Information in this article is about real life people, companies and things, and does not relate to the in-universe Sonic series.
Sony Computer Entertainment, officially abbreviated as SCE, is a publisher and manufacturer of home and handheld consoles such as the Playstation, PlayStation 2, the PlayStation 3, the PlayStation Portable, and the PlayStation Vita. It is a subsidiary of Sony Corporation.
The PlayStation 4 (PS4) has been announced as the successor to the PlayStation 3 on February 20th, 2013. SEGA is revealed to be developing a game for the new console.
Origins and HistoryEdit
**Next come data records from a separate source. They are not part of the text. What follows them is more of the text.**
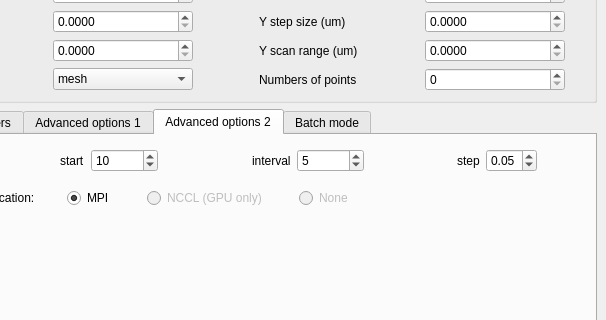
NSLS-II/ptycho_gui, file nsls2ptycho/ui/ui_ptycho.ui: the form before one commit; both pictures show x 154 to 760 and y 203 to 523 of the 760 by 880 pixel window.
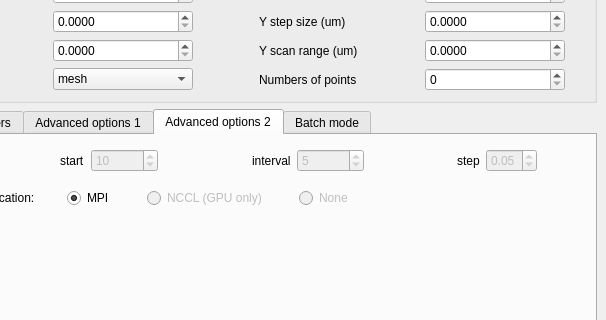
The form after the commit. The open tabs and pages were chosen to show the change.

What changed in the file:
```diff
--- a/nsls2ptycho/ui/ui_ptycho.ui
+++ b/nsls2ptycho/ui/ui_ptycho.ui
@@ -1981,6 +1981,9 @@
          </item>
          <item>
           <widget class="QSpinBox" name="sp_refine_data_start_it">
+           <property name="enabled">
+            <bool>false</bool>
+           </property>
            <property name="maximum">
             <number>100000000</number>
            </property>
@@ -2011,6 +2014,9 @@
          </item>
          <item>
           <widget class="QSpinBox" name="sp_refine_data_interval">
+           <property name="enabled">
+            <bool>false</bool>
+           </property>
            <property name="maximum">
             <number>100000000</number>
            </property>
@@ -2041,6 +2047,9 @@
          </item>
          <item>
           <widget class="QDoubleSpinBox" name="sp_refine_data_step">
+           <property name="enabled">
+            <bool>false</bool>
+           </property>
            <property name="maximum">
             <double>1.000000000000000</double>
            </property>
```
The North American operations, Sony Computer Entertainment of America, were established in May 1994 as a division of Sony Electronic Publishing. They were located in Foster City and headed by Steve Race. In the months prior to the release of PlayStation in Western markets, the operations were restructured: All videogame marketing from Sony Imagesoft was folded into SCEA in July 1995, with most affected employees transferred from Santa Monica to Foster City.
SCE originally designed the first PlayStation as a CD-ROM drive in Add-on for the Super Nintendo (in response to Sega's Mega-CD) while in early partnership with Nintendo. However, when the prospect of the add-on dissolved, SCE redesigned it into an actual console.
The PlayStation became a best-seller thanks to it's first party developed games such as Twisted Metal, Gran Turismo, Crash Bandicoot, and Spyro. Unfortunatly, only the former two still remain as 1st party while the latter become 3rd party by the end of Naughty Dog's and Insomniac's 3 game deal.
SCE recently bought the cloud-base video game streaming service site known as Gaikai and is currently working on rendering classic PlayStation games for the PlayStation 4.
During the fifth and sixth generations, Sony and Sega were publishing consoles at the same time. The consoles in their war included:
During the fifth generation, the PlayStation ultimately beat out the Sega Saturn in sales, and during the sixth generation, Sega was forced to cancel production of the Dreamcast because the PlayStation 2 was beating it in sales, badly. After that, Sega ultimately became a third-party publishing company.
Sonic games on Sony consolesEdit